When we moved into our present home 24 years ago, instead of choosing the largest of the three bedrooms for the master bedroom, we picked the smallest. Despite its diminutive size, it had a corner fireplace and a small bathroom and was a few steps from our 3-year-old son’s room.
But now that little guy has become a big guy. And, after yearning for a private retreat—a quiet master suite where we could relax, read, or luxuriate in a hot bath—we took the plunge. One of the most important things we asked ourselves before adding on our new master suite was whether we would get a return on our investment if we decided to sell the house someday. It’s an important question, one worth asking before launching into any remodel, particularly if the work is being done with a higher selling price in mind.
Since nearly every new house that pops up in our community is built with an elegant master suite, we figured that the builders know what buyers want, and a beautiful master suite is near the top of the list.
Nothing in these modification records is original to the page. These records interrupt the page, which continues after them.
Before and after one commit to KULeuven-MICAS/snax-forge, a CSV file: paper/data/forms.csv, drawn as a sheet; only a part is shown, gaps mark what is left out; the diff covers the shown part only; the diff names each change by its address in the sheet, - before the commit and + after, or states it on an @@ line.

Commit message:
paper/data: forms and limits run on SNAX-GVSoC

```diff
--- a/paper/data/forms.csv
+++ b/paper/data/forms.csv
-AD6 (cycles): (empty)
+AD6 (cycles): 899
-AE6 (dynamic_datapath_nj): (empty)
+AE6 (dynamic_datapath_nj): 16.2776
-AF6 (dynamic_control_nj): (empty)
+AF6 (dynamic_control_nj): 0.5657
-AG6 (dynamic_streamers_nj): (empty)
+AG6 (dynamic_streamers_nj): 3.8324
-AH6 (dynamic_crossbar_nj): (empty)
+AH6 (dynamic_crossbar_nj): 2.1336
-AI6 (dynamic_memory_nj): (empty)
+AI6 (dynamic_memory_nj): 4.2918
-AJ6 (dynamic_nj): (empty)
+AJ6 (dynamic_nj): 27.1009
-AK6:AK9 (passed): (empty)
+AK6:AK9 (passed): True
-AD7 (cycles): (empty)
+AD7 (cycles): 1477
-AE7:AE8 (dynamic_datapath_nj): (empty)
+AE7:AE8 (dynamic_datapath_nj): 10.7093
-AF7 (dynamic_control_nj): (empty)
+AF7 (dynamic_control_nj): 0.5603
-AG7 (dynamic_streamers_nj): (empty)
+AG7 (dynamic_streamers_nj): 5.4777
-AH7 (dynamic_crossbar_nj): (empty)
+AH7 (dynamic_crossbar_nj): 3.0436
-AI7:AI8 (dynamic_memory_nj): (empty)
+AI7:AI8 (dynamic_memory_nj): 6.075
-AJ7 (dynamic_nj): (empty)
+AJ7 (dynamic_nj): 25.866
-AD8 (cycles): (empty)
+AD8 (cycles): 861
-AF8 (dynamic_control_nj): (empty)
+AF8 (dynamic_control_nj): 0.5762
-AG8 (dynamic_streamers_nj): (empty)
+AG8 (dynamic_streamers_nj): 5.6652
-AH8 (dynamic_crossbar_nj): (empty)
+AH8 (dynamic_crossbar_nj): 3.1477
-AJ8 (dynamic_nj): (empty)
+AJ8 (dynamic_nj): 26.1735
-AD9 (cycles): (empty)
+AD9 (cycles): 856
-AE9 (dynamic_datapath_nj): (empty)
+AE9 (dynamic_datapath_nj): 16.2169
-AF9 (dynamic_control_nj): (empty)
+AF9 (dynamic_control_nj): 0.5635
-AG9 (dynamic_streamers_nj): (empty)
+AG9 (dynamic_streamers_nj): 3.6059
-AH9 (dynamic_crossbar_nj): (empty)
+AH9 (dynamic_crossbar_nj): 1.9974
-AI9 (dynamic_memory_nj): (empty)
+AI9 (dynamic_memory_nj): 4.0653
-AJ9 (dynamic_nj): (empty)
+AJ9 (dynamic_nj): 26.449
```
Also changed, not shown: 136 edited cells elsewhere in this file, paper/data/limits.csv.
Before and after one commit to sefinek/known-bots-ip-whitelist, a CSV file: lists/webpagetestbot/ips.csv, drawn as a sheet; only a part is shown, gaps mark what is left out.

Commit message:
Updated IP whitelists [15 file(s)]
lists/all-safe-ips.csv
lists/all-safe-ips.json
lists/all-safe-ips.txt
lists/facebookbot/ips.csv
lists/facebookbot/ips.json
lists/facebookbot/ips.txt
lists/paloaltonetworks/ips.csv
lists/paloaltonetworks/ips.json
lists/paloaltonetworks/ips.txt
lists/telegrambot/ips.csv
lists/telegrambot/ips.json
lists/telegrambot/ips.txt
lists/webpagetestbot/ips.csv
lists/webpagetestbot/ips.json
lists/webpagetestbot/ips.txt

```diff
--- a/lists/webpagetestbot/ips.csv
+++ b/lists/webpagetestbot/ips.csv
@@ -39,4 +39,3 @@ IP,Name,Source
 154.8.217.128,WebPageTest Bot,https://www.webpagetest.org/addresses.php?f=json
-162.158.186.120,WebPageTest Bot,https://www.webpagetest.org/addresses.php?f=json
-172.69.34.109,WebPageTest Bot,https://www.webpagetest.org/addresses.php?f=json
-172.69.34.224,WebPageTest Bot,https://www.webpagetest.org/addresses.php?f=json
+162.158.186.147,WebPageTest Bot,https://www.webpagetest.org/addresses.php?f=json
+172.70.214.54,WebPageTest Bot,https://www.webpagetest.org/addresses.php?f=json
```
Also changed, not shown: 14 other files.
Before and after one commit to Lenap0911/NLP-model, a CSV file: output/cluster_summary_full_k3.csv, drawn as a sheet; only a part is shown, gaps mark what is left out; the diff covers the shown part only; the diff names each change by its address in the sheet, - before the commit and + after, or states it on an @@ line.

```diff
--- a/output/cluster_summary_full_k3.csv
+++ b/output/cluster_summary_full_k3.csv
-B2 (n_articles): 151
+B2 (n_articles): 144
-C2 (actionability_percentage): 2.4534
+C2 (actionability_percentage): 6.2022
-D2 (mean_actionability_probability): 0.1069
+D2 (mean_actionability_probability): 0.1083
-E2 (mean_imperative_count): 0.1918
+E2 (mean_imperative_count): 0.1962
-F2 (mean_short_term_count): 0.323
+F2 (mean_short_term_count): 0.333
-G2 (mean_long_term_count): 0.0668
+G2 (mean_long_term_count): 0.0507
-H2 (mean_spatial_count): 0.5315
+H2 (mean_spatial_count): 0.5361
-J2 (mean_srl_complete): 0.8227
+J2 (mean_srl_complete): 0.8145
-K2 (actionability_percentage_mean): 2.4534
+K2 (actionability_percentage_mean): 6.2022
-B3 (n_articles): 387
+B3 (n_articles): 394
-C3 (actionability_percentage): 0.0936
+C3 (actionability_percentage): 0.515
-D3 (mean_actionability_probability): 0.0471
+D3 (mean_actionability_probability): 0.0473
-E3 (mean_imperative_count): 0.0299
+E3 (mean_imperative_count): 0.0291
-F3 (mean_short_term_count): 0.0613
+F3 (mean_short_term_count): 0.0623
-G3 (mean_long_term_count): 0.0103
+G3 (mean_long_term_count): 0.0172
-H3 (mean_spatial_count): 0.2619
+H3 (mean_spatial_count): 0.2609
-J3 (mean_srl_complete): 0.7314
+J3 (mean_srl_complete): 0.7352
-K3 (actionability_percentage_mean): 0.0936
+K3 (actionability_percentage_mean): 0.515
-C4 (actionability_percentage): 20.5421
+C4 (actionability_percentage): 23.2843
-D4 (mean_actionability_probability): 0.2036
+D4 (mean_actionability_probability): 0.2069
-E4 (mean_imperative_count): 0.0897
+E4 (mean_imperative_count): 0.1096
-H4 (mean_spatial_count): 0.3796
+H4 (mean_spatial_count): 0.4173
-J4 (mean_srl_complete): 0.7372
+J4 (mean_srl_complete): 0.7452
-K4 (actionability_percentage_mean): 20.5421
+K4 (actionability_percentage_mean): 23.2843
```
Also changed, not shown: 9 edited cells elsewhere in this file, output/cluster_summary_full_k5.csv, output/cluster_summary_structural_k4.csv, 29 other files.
Real estate professionals and trade magazine publishers offer up statistics each year that help sort out which are the best home improvements. One of my favorite analyses is a “Cost vs. Value” study published by Remodeling magazine, a trade publication targeted primarily toward professional remodeling contractors. This study compiles and analyzes data gathered from real estate agents throughout the country to determine both national and regional average returns on investment for various home improvements.
In looking at the results each year, I’m surprised to see that, on average, most improvements will not recoup your full investment if you sell your house within a year. Of course, exceptions abound, depending upon the region, the vibrancy of the real estate market, and the type and cost of the improvement.
In hot real estate markets filled with aging houses, returns on investment are higher than returns in slower areas—generally exceeding the costs of improvements. The hot markets include Honolulu, San Francisco, San Diego, Seattle, Minneapolis, Boston, Philadelphia, Birmingham, and Garden City.
Certain kinds of additions do much better in particular places. Building a deck in San Diego or Hawaii is a solid bet. Adding a family room in San Francisco or Garden City will typically return upwards of 140 percent of the cost. Then again, almost any major improvement in Garden City returns more than 125 percent of the cost.
But which improvements return more than others? Minor kitchen remodels are always a standout, but the national average for cost recouped is only 88 percent. In other words, in higher-end real estate areas, if you revamp cabinets, change out appliances, and re-cover your floors, you’re likely to get your money back—and then some. But in slow-moving areas, you won’t. Bath remodels and major kitchen remodels run a close second.
Improvements such as adding a home office or replacing windows or siding are chancier. Your results will depend heavily upon where you live. The average cost recouped in Cleveland for replacing windows is under 30 percent whereas it’s closer to 110 percent in New Haven.
Of course, certain improvements give a house more curb appeal, helping it to sell more quickly. Replacing shoddy siding on a house in Boston or Chicago, for example, will not only boost the price by more than 120 percent of the job’s cost but will also make the house more appealing to more buyers.
Then again, if you intend to live in your home for years, short-term return-on-investment figures don’t really matter. The longer you stay in your home, the longer you enjoy a higher quality of life because of the improvements you make. And you can’t put a price on that.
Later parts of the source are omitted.